The Ghana Armed Forces (GAF) is bolstering the country’s cyber resiliency and security with the establishment of a Directorate of Cyber and Electronic Warfare Operations.
The directorate’s primary role is to help protect the nation’s military from cyberattacks by expanding its ability to detect and shut down malicious activities in cyberspace.
Ghana, which reportedly has more than 23 million internet users, is among the top countries in Africa for commitments in cybersecurity. It is also among the only 14 nations in the continent to sign a convention on cybersecurity and personal data protection.
Despite its increased investments, the country has experienced a significant increase in online fraud, with more than $4 million in financial losses recorded in the first half of 2023.
Vital to National Defense
During the new initiative’s announcement, GAF chief of the defense staff Vice Adm. Seth Amoama highlighted the need to protect the country’s data, network, communications infrastructure, and military assets.
He said security in cyberspace is as vital to national defense as security on land, sea, air, and space.
The official also stressed the importance of improving the cyber awareness of soldiers and other security personnel, saying it should be a top priority.

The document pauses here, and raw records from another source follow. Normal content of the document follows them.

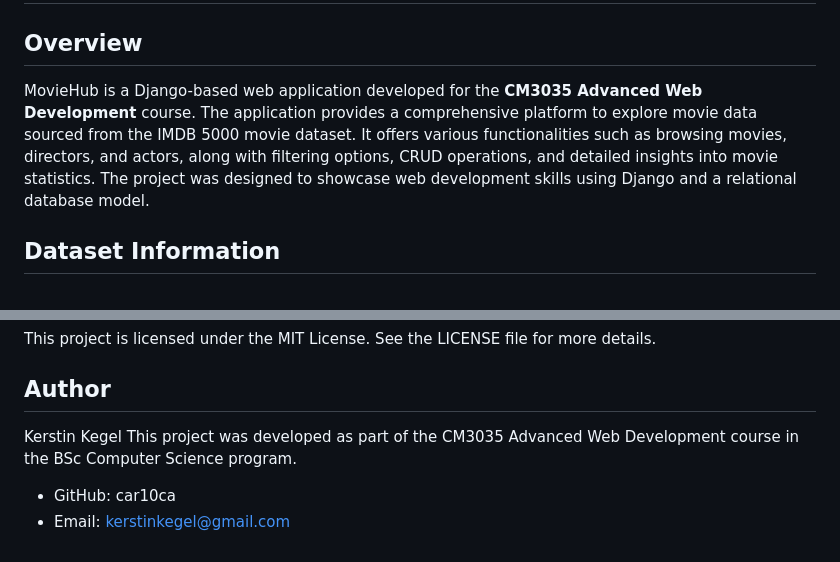
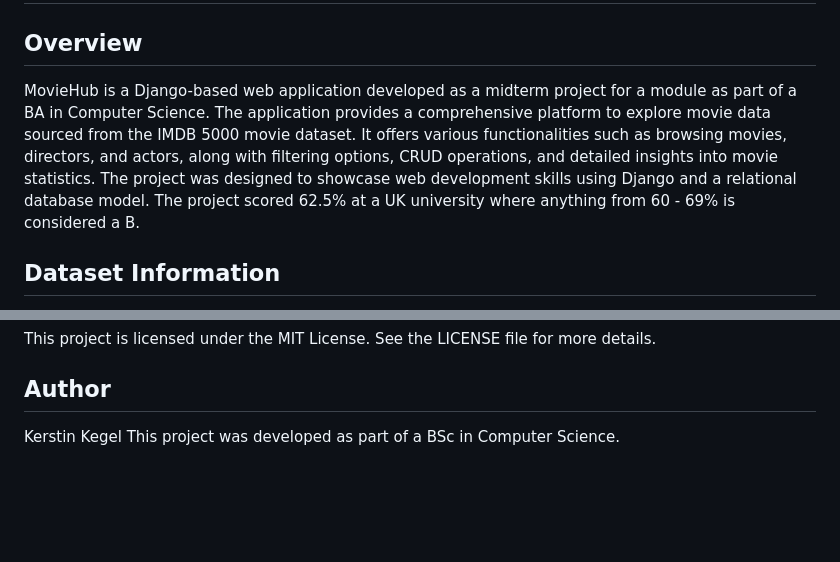
Before and after one commit to car10ca/moviehub, a Markdown page: README.md, 2 parts joined by grey strips. Rendered like a GitHub page; blank space fills up the shorter version.

```diff
--- a/README.md
+++ b/README.md
@@ -1,7 +1,7 @@
 # MovieHub
 
 ## Overview
-MovieHub is a Django-based web application developed for the **CM3035 Advanced Web Development** course. The application provides a comprehensive platform to explore movie data sourced from the IMDB 5000 movie dataset. It offers various functionalities such as browsing movies, directors, and actors, along with filtering options, CRUD operations, and detailed insights into movie statistics. The project was designed to showcase web development skills using Django and a relational database model.
+MovieHub is a Django-based web application developed as a midterm project for a module as part of a BA in Computer Science. The application provides a comprehensive platform to explore movie data sourced from the IMDB 5000 movie dataset. It offers various functionalities such as browsing movies, directors, and actors, along with filtering options, CRUD operations, and detailed insights into movie statistics. The project was designed to showcase web development skills using Django and a relational database model. The project scored 62.5% at a UK university where anything from 60 - 69% is considered a B.
 
 ## Dataset Information
 The dataset used for this project is the [IMDB 5000 Movie Dataset](https://www.kaggle.com/datasets/carolzhangdc/imdb-5000-movie-dataset) by Yueming (2017), available on Kaggle. The dataset provides detailed information on movies, including release year, budget, gross revenue, directors, and actors. Although the dataset includes social media rankings of actors and directors, these elements were not utilized in this project.
@@ -115,7 +115,4 @@ This project is licensed under the MIT License. See the LICENSE file for more de
 
 ## Author
 Kerstin Kegel
-This project was developed as part of the CM3035 Advanced Web Development course in the BSc Computer Science program.
-
-- GitHub: car10ca
-- Email: kerstinkegel@gmail.com
+This project was developed as part of a BSc in Computer Science.
```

“As we take steps to protect our critical information infrastructure, we want to assure all that efforts are being made for members of the GAF to understand the cyber threats, vulnerabilities, and their impact on mission readiness,” he explained.
Addressing Knowledge Gap

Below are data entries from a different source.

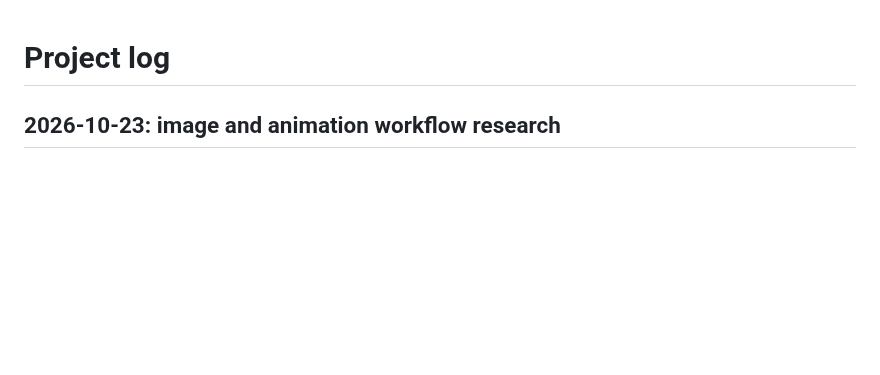
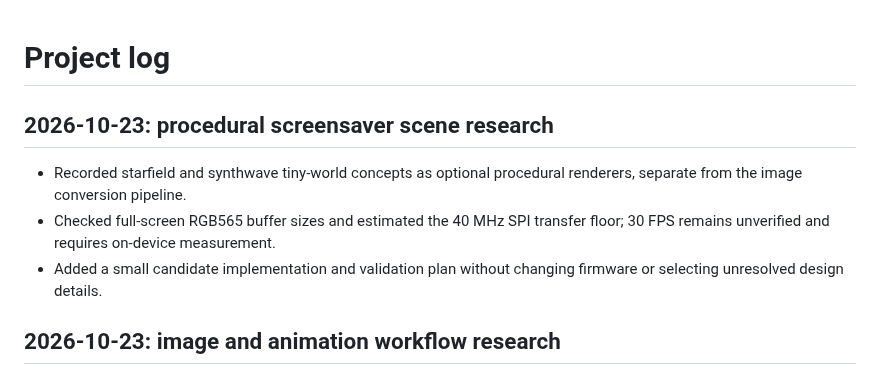
Before and after one commit to zdhoward/AIUsageMonitor, a Markdown page: docs/PROJECT_LOG.md, the part around the change. GitHub-like rendering; blank space fills up the shorter version.

```diff
--- a/docs/PROJECT_LOG.md
+++ b/docs/PROJECT_LOG.md
@@ -1,4 +1,10 @@
 # Project log
+
+## 2026-10-23: procedural screensaver scene research
+
+- Recorded starfield and synthwave tiny-world concepts as optional procedural renderers, separate from the image conversion pipeline.
+- Checked full-screen RGB565 buffer sizes and estimated the 40 MHz SPI transfer floor; 30 FPS remains unverified and requires on-device measurement.
+- Added a small candidate implementation and validation plan without changing firmware or selecting unresolved design details.
 
 ## 2026-10-23: image and animation workflow research
 
```
Also changed, not shown: docs/IMAGE_ANIMATION_RESEARCH.md (+24 -0 lines).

Accra-based cybersecurity analyst Samuel Sarfo claimed that many Ghanaians lack awareness of the risks in cyberspace, making them easy targets.
He urged authorities to continue strengthening the country’s cybersecurity by educating people about such risks and collaborating with other sectors to track and respond to attacks.
“As the nation continues to embrace digital transformation, enhancing cybersecurity measures, raising awareness, and fostering collaboration between stakeholders are vital to mitigate the escalating costs of cybercrime,” Sarfo wrote on LinkedIn.
“By taking proactive steps, Ghana can safeguard its digital future, protect its citizens and businesses, and fortify its position in the global digital landscape.”